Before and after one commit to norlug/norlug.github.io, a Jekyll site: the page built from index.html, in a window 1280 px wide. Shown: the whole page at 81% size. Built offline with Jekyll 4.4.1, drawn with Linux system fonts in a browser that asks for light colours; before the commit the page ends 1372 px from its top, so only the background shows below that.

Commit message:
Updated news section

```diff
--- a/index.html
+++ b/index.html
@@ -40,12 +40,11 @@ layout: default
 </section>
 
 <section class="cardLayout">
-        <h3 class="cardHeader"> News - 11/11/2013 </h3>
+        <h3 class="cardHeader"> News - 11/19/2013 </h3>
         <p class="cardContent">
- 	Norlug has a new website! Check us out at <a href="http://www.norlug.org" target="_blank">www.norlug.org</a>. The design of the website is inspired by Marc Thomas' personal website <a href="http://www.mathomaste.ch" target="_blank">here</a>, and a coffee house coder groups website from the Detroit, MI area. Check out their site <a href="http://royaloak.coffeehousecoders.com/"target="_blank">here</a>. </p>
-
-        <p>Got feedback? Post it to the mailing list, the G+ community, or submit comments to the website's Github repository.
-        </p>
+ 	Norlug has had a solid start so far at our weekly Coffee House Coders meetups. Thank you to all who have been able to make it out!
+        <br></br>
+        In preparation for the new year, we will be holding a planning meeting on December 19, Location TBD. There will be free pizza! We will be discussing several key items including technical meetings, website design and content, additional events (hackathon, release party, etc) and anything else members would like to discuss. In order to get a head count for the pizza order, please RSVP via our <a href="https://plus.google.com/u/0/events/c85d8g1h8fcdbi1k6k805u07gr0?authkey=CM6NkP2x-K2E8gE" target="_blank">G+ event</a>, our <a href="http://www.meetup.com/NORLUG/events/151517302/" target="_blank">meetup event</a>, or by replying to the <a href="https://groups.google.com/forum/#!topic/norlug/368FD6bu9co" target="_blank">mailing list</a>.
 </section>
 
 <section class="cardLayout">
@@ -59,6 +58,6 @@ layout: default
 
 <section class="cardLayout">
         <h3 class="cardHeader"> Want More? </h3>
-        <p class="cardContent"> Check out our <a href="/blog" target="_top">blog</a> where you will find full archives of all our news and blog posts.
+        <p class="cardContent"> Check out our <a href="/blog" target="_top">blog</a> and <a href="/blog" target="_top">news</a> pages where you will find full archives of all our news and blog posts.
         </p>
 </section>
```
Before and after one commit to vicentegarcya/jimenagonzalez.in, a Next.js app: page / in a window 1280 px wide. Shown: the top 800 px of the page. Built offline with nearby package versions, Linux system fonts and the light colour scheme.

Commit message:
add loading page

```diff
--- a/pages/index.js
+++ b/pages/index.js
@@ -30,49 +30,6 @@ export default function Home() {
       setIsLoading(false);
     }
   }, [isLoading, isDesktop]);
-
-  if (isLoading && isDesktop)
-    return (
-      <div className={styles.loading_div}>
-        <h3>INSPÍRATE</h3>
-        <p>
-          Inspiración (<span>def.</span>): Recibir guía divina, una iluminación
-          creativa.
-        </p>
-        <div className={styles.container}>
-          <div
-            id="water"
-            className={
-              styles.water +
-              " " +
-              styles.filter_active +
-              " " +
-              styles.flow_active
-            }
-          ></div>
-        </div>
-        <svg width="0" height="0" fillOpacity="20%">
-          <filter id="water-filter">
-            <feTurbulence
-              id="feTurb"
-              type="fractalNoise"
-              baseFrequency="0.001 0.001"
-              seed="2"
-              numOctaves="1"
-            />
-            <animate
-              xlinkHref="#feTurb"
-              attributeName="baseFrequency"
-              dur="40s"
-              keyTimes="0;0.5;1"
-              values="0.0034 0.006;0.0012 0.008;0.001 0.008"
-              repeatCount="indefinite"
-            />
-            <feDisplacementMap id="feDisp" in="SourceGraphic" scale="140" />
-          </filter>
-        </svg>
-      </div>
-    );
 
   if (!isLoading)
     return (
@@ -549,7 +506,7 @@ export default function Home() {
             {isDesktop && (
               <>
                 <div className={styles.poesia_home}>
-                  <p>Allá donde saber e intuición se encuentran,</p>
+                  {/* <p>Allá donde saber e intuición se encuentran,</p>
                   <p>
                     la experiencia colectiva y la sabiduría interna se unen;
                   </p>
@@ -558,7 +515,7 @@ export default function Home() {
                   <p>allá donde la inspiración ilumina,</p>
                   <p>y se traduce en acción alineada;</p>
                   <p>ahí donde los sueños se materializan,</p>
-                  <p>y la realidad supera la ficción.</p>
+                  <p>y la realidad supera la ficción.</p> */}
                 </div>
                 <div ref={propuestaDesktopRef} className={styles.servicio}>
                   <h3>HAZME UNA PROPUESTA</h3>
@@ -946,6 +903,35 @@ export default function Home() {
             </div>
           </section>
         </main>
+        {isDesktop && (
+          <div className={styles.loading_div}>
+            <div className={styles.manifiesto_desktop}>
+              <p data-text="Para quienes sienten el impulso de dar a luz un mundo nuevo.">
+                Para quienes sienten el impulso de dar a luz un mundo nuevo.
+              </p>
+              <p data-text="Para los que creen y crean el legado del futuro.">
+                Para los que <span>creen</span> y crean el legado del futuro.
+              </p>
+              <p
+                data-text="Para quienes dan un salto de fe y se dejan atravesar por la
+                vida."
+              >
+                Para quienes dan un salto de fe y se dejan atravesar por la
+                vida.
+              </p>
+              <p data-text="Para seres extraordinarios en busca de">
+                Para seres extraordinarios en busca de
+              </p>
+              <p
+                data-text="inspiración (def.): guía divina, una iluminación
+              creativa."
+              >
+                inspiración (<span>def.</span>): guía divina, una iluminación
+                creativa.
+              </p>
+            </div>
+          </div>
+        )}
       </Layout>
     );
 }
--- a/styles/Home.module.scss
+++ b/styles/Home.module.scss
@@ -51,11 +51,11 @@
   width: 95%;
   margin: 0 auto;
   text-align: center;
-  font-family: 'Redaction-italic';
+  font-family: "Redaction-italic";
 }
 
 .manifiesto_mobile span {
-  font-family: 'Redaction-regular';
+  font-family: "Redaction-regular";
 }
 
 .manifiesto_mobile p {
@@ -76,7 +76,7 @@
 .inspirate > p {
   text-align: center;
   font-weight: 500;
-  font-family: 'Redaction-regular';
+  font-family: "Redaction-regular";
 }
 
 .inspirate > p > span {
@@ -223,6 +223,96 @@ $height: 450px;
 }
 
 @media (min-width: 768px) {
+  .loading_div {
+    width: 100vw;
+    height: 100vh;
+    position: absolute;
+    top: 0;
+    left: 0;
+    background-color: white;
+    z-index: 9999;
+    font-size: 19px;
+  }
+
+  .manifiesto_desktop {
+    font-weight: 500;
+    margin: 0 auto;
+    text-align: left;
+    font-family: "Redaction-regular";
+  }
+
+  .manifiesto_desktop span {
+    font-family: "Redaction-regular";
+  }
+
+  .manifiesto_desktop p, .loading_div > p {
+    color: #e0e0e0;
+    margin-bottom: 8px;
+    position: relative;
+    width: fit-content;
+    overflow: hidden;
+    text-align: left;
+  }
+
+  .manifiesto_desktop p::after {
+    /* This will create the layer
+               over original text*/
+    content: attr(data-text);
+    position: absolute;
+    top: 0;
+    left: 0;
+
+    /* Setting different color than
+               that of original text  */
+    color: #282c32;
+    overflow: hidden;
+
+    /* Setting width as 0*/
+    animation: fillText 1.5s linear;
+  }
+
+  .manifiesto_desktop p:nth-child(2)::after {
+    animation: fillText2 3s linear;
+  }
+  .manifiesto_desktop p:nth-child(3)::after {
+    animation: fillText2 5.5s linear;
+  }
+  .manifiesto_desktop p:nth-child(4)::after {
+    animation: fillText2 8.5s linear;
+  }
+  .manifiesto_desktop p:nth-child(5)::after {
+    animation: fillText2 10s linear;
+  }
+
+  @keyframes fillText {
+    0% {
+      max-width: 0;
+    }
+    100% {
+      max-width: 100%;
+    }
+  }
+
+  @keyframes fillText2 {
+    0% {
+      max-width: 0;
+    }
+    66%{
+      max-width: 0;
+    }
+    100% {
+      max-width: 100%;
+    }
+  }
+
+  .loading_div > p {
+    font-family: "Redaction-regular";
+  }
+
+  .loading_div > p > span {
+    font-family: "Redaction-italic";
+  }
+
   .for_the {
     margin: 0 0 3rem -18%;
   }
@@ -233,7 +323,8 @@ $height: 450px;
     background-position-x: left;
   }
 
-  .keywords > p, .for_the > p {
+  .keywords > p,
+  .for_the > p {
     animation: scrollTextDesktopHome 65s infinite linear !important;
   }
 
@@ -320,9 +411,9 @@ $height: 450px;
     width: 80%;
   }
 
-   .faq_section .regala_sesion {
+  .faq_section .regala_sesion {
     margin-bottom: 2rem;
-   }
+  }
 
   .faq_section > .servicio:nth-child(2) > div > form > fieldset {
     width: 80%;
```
# # # # # # #
Return each full line of the entries that contains the word "default".

_SOLUTION TO THE PROBLEM_
@@ -40,12 +40,11 @@ layout: default
@@ -59,6 +58,6 @@ layout: default
@@ -30,49 +30,6 @@ export default function Home() {
@@ -549,7 +506,7 @@ export default function Home() {
@@ -558,7 +515,7 @@ export default function Home() {
@@ -946,6 +903,35 @@ export default function Home() {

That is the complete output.